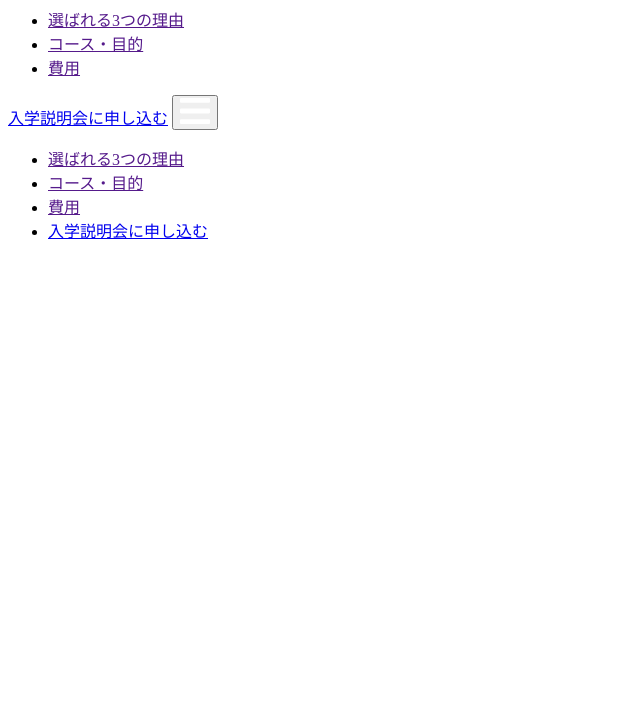
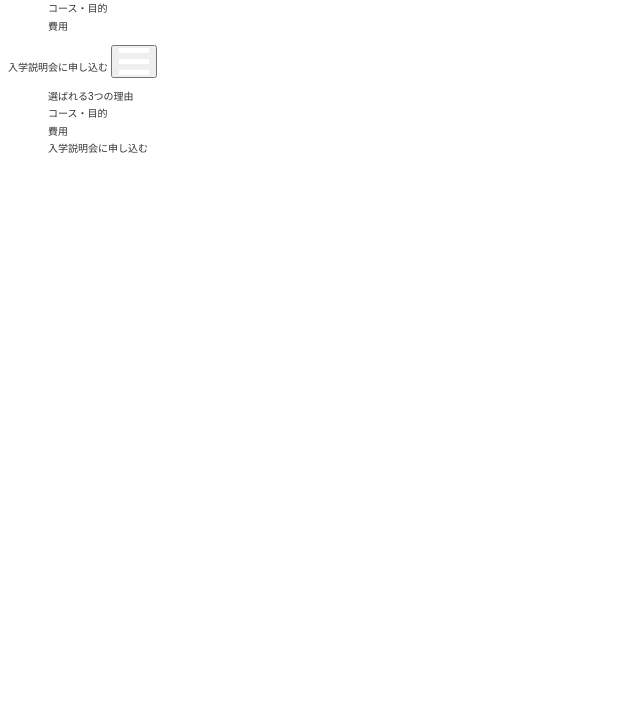
Before and after one commit to akirakawamura1/web-101, a plain HTML site: page index.html in a window 1280 px wide. Shown: the part 89-800 px from the top of the page, without its empty margins (0-640 px from the left). Drawn offline with Linux system fonts and the light colour scheme.

Commit message:
base_scss設定

```diff
--- /dev/null
+++ b/assets/style/_base.scss
@@ -0,0 +1,46 @@
+@charset "UTF-8";
+
+/* ページ全体のスタイル
+------------------------------------------ */
+body {
+    font-family: "Noto Sans JP", sans-serif;
+    line-height: 1.75;
+    color: #333;
+}
+
+a {
+    color: #333;
+    text-decoration: none;
+}
+
+img {
+    max-width: 100%;
+    height: auto;
+    vertical-align: bottom;
+}
+
+li {
+    list-style: none;
+}
+
+/* レスポンシブなフォントサイズの設定
+------------------------------------------ */
+
+html {
+    font-size: calc(10 * 100vw / 375);
+    /* SP表示:横幅375px未満 */
+}
+
+@media (min-width:768px) {
+    html {
+        font-size: calc(10 * 100vw / 1200);
+        /* PC表示:横幅768px以上 */
+    }
+}
+
+@media (min-width: 1200px) {
+    html {
+        font-size: 62.5%
+        /* 画面の横幅が1200px以上の場合 */
+    }
+}
--- /dev/null
+++ b/assets/style/main.scss
@@ -0,0 +1 @@
+@use 'base';
--- a/index.html
+++ b/index.html
@@ -15,6 +15,7 @@
     <!-- google fonts -->
     <!-- ライブラリ系のCSS -->
     <!-- 自作のCSS -->
+    <link rel="stylesheet" href="assets/style/main.css">
 </head>
 
 <body>
```
Also changed, not shown: assets/style/main.css (added), 1 other file.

• _Task prompt_
An exact reproduction of every record above is required, with no pictures included.

• _Answer to this task_
Before and after one commit to akirakawamura1/web-101, a plain HTML site: page index.html in a window 1280 px wide. Shown: the part 89-800 px from the top of the page, without its empty margins (0-640 px from the left). Drawn offline with Linux system fonts and the light colour scheme.

Commit message:
base_scss設定

```diff
--- /dev/null
+++ b/assets/style/_base.scss
@@ -0,0 +1,46 @@
+@charset "UTF-8";
+
+/* ページ全体のスタイル
+------------------------------------------ */
+body {
+    font-family: "Noto Sans JP", sans-serif;
+    line-height: 1.75;
+    color: #333;
+}
+
+a {
+    color: #333;
+    text-decoration: none;
+}
+
+img {
+    max-width: 100%;
+    height: auto;
+    vertical-align: bottom;
+}
+
+li {
+    list-style: none;
+}
+
+/* レスポンシブなフォントサイズの設定
+------------------------------------------ */
+
+html {
+    font-size: calc(10 * 100vw / 375);
+    /* SP表示:横幅375px未満 */
+}
+
+@media (min-width:768px) {
+    html {
+        font-size: calc(10 * 100vw / 1200);
+        /* PC表示:横幅768px以上 */
+    }
+}
+
+@media (min-width: 1200px) {
+    html {
+        font-size: 62.5%
+        /* 画面の横幅が1200px以上の場合 */
+    }
+}
--- /dev/null
+++ b/assets/style/main.scss
@@ -0,0 +1 @@
+@use 'base';
--- a/index.html
+++ b/index.html
@@ -15,6 +15,7 @@
     <!-- google fonts -->
     <!-- ライブラリ系のCSS -->
     <!-- 自作のCSS -->
+    <link rel="stylesheet" href="assets/style/main.css">
 </head>
 
 <body>
```
Also changed, not shown: assets/style/main.css (added), 1 other file.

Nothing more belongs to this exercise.